# [Data for processing]

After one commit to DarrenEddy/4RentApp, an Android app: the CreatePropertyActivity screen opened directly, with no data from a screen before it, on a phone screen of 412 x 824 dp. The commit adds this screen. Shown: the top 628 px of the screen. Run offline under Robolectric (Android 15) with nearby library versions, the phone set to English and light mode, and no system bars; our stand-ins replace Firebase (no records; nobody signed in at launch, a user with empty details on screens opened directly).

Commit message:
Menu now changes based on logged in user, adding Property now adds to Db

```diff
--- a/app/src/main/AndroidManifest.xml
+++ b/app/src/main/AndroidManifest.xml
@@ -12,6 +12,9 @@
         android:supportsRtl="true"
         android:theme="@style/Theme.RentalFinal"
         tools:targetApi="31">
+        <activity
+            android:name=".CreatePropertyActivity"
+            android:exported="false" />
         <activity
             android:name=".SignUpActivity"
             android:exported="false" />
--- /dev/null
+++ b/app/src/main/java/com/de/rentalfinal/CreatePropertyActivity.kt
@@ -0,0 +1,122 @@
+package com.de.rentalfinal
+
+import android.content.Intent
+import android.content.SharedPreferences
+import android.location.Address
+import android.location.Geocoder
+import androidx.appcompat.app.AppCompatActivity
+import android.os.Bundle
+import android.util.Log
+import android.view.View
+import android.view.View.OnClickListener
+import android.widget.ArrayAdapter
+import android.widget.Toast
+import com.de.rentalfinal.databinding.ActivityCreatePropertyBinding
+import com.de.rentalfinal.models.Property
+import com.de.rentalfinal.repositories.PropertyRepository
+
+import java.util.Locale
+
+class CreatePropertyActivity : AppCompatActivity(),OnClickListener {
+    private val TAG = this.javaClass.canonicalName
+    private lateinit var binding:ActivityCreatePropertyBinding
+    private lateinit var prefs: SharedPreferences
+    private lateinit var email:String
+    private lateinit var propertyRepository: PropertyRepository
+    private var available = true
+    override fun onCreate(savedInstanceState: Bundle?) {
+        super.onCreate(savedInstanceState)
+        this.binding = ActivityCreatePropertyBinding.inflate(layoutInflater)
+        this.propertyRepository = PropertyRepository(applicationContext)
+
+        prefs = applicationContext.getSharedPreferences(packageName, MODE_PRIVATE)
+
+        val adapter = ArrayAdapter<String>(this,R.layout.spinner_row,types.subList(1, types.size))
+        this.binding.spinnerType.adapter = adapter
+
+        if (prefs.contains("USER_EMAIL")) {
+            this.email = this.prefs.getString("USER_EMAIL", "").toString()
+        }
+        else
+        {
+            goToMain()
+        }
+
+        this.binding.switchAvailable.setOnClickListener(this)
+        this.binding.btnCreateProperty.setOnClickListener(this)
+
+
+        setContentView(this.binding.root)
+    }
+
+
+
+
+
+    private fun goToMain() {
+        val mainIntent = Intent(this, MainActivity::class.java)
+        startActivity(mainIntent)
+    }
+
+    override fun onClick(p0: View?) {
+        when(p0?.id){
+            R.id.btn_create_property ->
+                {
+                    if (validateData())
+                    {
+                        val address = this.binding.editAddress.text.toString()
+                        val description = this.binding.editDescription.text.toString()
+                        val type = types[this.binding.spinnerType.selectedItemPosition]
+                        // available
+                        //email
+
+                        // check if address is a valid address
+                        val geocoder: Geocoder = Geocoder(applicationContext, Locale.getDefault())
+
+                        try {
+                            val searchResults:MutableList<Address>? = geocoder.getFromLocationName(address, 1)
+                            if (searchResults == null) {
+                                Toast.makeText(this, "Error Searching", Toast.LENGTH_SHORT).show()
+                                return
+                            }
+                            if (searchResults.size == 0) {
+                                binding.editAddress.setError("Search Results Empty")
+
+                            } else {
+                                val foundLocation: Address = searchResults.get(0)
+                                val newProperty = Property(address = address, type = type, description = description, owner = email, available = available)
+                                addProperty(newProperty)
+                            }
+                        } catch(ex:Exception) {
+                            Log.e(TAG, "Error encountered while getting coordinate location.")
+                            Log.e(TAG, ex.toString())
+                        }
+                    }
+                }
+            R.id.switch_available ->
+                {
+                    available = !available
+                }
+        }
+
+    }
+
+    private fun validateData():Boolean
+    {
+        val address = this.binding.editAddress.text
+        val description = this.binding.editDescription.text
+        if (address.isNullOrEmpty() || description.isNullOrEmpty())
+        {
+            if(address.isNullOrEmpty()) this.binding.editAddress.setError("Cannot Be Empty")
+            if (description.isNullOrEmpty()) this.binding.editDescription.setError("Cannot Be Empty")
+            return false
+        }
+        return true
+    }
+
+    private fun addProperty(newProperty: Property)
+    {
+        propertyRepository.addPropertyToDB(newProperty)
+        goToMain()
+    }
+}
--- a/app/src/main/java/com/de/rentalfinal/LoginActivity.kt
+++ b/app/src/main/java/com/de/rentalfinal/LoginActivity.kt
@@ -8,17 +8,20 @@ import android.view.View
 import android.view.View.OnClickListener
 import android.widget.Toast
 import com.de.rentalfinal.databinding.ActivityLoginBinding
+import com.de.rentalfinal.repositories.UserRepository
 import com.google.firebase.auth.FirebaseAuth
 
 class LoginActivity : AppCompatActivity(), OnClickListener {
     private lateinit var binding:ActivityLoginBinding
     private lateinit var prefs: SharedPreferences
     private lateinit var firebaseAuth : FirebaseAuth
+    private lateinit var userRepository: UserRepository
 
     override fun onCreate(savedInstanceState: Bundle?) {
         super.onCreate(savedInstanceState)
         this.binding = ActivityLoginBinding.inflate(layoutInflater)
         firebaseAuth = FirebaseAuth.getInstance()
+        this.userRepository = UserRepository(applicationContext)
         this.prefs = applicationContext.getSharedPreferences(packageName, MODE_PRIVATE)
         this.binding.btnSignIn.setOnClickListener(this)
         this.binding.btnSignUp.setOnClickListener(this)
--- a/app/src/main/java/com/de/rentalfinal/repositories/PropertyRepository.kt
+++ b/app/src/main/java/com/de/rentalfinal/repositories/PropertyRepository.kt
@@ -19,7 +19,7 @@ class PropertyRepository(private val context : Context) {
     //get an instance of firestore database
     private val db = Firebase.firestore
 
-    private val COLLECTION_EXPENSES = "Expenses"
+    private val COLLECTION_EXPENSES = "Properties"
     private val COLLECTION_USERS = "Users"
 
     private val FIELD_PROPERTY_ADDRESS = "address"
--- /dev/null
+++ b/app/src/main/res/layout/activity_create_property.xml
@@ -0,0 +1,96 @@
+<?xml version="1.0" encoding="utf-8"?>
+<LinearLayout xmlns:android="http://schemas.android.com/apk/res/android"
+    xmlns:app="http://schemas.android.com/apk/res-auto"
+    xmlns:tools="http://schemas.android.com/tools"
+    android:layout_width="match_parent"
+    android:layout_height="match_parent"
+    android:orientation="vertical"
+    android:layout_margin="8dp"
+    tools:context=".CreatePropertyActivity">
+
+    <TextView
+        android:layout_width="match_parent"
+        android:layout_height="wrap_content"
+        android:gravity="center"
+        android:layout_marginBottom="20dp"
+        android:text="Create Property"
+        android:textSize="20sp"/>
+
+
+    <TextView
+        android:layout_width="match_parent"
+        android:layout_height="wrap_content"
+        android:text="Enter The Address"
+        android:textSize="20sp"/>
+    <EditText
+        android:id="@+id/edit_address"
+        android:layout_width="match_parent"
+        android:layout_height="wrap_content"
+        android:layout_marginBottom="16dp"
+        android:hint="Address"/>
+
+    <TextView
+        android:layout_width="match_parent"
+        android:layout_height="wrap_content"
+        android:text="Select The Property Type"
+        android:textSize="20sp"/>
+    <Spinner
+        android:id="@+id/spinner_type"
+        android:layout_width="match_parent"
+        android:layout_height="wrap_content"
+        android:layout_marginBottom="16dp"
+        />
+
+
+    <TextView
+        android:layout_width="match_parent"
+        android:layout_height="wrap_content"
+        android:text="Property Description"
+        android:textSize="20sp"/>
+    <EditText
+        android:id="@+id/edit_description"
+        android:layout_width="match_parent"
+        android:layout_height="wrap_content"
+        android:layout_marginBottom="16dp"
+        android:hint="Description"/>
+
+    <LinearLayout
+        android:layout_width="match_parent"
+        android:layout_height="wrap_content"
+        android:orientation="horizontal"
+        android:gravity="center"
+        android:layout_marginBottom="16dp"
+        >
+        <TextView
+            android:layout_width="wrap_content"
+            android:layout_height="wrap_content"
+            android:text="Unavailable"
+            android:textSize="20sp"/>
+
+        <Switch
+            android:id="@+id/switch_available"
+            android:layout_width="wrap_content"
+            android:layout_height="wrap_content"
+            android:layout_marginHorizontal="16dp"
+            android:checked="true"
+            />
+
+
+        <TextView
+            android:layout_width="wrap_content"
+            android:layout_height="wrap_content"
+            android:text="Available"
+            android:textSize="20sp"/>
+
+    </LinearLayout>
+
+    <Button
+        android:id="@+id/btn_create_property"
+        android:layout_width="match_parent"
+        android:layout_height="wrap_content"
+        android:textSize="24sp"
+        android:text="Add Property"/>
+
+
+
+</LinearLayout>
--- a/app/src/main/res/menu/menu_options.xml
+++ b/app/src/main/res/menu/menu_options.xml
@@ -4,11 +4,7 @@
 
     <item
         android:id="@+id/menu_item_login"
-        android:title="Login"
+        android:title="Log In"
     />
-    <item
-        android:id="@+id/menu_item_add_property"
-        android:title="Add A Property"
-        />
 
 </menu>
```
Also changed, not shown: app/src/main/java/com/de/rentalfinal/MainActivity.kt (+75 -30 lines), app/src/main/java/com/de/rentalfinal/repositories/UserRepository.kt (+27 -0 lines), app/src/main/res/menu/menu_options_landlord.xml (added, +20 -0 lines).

# [Exercise directions]
Which lines of the records above contain the word "lateinit"? Report each one.

# [Solved exercise]
+    private lateinit var binding:ActivityCreatePropertyBinding
+    private lateinit var prefs: SharedPreferences
+    private lateinit var email:String
+    private lateinit var propertyRepository: PropertyRepository
     private lateinit var binding:ActivityLoginBinding
     private lateinit var prefs: SharedPreferences
     private lateinit var firebaseAuth : FirebaseAuth
+    private lateinit var userRepository: UserRepository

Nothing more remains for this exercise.